Requirement - Copy out exactly the lines from the start of the data to the line containing "The browser window". Include both.

Extracted entries -

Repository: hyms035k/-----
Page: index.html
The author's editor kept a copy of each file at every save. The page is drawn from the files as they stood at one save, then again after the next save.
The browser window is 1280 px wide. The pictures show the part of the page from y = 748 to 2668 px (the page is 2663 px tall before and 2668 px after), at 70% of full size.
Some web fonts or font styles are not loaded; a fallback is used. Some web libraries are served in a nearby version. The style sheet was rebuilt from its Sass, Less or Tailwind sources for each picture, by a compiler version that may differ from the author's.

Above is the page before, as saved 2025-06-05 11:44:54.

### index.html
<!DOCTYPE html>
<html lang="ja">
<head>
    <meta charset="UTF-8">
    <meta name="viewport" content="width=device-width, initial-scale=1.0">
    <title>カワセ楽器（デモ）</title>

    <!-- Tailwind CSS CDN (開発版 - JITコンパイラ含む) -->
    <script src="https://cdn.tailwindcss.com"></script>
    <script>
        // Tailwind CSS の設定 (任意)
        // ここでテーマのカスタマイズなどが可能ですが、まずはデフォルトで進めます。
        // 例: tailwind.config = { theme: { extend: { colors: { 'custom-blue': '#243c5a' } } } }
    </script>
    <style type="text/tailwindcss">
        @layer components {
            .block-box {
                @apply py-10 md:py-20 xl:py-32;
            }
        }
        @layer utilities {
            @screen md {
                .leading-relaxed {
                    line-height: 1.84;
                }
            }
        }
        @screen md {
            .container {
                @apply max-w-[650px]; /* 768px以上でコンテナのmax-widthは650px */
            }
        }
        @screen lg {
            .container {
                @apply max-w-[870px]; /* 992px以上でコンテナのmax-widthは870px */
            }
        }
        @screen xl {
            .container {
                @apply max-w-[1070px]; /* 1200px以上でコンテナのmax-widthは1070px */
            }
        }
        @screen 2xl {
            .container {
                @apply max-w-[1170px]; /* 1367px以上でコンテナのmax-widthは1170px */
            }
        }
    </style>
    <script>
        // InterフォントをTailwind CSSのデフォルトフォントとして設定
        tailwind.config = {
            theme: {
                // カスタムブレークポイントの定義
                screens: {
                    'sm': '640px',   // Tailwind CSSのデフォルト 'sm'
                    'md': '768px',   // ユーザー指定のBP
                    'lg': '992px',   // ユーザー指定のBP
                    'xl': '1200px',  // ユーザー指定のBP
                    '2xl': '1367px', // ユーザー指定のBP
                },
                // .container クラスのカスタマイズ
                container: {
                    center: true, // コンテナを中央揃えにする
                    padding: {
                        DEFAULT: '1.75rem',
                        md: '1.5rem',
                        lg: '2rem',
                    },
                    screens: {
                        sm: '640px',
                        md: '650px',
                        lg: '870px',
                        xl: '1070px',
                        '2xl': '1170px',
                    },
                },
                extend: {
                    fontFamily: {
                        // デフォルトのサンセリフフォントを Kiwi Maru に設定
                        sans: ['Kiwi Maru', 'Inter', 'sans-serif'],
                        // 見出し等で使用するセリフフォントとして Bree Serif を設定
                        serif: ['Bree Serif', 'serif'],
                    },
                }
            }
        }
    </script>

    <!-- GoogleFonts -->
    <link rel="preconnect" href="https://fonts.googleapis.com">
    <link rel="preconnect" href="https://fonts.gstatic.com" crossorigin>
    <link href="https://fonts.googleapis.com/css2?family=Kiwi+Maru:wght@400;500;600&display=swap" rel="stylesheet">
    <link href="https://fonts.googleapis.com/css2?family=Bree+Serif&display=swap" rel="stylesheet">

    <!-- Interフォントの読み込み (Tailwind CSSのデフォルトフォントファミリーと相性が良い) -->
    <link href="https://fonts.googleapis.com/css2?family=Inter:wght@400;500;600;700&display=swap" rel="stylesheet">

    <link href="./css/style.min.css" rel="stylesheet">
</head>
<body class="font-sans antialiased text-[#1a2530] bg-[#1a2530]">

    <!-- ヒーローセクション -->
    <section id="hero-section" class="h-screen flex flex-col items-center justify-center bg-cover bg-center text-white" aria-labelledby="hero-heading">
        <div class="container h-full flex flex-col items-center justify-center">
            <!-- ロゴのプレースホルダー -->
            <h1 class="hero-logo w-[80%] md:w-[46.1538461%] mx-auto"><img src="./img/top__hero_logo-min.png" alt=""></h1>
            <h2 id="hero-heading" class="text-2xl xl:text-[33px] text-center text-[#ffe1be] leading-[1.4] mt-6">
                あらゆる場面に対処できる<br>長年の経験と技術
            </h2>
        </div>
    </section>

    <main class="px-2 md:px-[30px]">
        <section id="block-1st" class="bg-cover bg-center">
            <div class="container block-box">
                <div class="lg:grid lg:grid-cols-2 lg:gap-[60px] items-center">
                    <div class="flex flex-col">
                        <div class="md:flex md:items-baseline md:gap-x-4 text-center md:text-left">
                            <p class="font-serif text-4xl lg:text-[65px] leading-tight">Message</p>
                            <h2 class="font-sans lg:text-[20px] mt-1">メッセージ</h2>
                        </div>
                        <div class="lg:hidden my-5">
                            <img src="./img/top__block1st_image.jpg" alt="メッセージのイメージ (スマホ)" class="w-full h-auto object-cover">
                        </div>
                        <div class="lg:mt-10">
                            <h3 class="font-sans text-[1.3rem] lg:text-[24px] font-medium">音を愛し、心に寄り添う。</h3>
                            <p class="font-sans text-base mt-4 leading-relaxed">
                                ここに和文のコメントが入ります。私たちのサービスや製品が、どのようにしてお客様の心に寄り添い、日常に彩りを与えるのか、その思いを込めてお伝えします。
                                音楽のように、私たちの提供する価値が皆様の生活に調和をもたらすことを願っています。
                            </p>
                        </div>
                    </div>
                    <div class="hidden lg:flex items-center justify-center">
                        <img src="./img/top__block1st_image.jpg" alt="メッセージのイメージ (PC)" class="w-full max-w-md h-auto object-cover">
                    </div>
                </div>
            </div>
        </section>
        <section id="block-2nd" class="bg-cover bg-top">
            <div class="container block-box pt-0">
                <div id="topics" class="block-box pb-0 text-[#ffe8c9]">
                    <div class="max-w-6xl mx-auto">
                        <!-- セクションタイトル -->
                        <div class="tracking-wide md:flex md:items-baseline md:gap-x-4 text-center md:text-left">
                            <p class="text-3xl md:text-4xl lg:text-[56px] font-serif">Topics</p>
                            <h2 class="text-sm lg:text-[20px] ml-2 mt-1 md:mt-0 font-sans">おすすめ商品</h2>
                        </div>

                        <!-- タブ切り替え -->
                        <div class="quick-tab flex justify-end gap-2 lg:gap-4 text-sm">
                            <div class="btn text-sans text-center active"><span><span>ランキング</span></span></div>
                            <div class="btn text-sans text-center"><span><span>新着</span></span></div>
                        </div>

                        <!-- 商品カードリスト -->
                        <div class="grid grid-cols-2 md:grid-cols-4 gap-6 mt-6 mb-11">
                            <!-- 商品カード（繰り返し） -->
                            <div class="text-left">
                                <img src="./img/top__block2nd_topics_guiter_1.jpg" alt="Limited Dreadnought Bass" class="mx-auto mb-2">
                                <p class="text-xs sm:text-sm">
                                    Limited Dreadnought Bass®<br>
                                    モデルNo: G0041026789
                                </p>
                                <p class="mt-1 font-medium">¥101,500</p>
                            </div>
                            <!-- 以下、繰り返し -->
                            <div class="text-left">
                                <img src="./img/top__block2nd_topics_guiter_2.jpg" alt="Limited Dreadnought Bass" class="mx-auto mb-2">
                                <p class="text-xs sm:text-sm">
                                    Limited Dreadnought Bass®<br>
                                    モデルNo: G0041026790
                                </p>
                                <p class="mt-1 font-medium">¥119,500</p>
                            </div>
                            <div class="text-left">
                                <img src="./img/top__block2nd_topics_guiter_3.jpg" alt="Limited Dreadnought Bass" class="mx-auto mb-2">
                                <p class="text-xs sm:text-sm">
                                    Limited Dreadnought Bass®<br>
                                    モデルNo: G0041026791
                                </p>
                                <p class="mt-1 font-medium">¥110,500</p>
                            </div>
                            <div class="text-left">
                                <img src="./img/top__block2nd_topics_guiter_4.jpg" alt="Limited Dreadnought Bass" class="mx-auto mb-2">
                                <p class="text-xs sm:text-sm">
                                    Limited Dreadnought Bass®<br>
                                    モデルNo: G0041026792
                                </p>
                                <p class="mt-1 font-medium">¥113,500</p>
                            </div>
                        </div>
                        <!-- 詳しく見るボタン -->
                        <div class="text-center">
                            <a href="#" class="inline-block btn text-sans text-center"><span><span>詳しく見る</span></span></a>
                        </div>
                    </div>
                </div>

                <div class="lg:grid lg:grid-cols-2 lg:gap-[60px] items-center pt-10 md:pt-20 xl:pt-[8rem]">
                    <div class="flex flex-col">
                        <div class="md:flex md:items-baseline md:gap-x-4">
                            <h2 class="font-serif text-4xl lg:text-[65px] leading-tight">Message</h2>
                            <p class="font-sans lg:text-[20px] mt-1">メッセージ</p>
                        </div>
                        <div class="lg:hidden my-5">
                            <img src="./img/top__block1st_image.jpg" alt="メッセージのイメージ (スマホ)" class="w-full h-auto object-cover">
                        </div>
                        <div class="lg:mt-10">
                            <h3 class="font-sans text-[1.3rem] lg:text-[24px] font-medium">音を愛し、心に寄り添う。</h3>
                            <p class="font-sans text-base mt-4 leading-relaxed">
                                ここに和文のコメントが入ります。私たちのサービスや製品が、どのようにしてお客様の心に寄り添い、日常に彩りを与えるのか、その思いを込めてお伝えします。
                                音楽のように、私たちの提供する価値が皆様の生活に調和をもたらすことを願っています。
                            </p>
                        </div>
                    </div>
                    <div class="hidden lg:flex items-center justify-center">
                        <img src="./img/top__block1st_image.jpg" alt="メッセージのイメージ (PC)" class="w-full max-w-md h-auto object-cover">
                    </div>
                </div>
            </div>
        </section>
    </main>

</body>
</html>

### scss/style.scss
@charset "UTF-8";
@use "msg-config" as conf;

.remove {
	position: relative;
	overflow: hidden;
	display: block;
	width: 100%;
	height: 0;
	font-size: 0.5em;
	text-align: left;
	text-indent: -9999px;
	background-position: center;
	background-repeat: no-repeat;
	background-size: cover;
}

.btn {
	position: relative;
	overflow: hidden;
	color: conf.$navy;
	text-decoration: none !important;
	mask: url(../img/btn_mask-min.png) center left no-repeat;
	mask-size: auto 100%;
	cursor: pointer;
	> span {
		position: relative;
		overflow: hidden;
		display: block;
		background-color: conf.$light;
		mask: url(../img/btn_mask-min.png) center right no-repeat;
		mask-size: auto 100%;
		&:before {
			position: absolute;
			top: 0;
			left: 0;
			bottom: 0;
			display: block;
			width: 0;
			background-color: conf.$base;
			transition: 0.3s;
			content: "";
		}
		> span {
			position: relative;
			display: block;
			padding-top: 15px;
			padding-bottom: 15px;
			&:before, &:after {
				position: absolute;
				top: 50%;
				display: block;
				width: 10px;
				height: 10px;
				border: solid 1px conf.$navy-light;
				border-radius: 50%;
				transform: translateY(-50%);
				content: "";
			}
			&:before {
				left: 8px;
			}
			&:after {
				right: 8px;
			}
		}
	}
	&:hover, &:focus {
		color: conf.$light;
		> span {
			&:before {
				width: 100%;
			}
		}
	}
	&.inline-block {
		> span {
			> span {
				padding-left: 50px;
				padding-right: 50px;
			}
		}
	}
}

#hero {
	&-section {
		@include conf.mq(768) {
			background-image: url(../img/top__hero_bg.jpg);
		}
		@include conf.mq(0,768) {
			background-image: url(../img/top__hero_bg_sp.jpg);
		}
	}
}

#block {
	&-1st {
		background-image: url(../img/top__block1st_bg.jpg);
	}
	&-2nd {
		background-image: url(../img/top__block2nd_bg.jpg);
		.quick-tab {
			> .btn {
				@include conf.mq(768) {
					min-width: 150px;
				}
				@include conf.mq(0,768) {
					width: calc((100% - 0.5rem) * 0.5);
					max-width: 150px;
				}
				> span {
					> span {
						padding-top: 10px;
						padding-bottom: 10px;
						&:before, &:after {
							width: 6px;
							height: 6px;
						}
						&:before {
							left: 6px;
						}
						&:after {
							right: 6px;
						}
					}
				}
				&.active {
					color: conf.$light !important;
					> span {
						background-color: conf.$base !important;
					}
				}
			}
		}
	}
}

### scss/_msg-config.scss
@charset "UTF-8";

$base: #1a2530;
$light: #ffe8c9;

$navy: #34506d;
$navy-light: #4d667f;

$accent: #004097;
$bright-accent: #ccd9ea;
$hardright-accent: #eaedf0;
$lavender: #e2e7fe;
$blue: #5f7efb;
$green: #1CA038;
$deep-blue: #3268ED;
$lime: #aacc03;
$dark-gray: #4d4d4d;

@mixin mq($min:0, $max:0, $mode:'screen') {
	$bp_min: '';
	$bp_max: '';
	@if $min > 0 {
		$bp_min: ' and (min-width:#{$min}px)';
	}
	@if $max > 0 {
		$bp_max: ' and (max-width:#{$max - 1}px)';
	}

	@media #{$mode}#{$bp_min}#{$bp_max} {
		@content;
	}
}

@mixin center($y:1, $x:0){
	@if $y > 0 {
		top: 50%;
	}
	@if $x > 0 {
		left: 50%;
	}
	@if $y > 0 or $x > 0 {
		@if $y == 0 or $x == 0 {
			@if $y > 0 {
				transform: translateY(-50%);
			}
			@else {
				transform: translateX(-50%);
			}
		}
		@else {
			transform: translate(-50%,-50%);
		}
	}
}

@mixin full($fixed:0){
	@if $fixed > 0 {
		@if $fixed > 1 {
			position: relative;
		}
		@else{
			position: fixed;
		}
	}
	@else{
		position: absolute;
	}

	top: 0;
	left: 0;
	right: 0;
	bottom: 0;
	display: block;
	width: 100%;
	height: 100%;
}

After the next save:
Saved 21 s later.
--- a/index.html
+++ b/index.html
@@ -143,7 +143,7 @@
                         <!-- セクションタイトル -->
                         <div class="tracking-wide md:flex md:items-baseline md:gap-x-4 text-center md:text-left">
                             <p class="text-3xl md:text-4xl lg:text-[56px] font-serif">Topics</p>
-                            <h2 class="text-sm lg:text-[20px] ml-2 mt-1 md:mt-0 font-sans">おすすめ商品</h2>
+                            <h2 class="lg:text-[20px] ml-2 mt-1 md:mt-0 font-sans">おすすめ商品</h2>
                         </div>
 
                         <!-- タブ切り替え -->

Written answer -
Repository: hyms035k/-----
Page: index.html
The author's editor kept a copy of each file at every save. The page is drawn from the files as they stood at one save, then again after the next save.
The browser window is 1280 px wide. The pictures show the part of the page from y = 748 to 2668 px (the page is 2663 px tall before and 2668 px after), at 70% of full size.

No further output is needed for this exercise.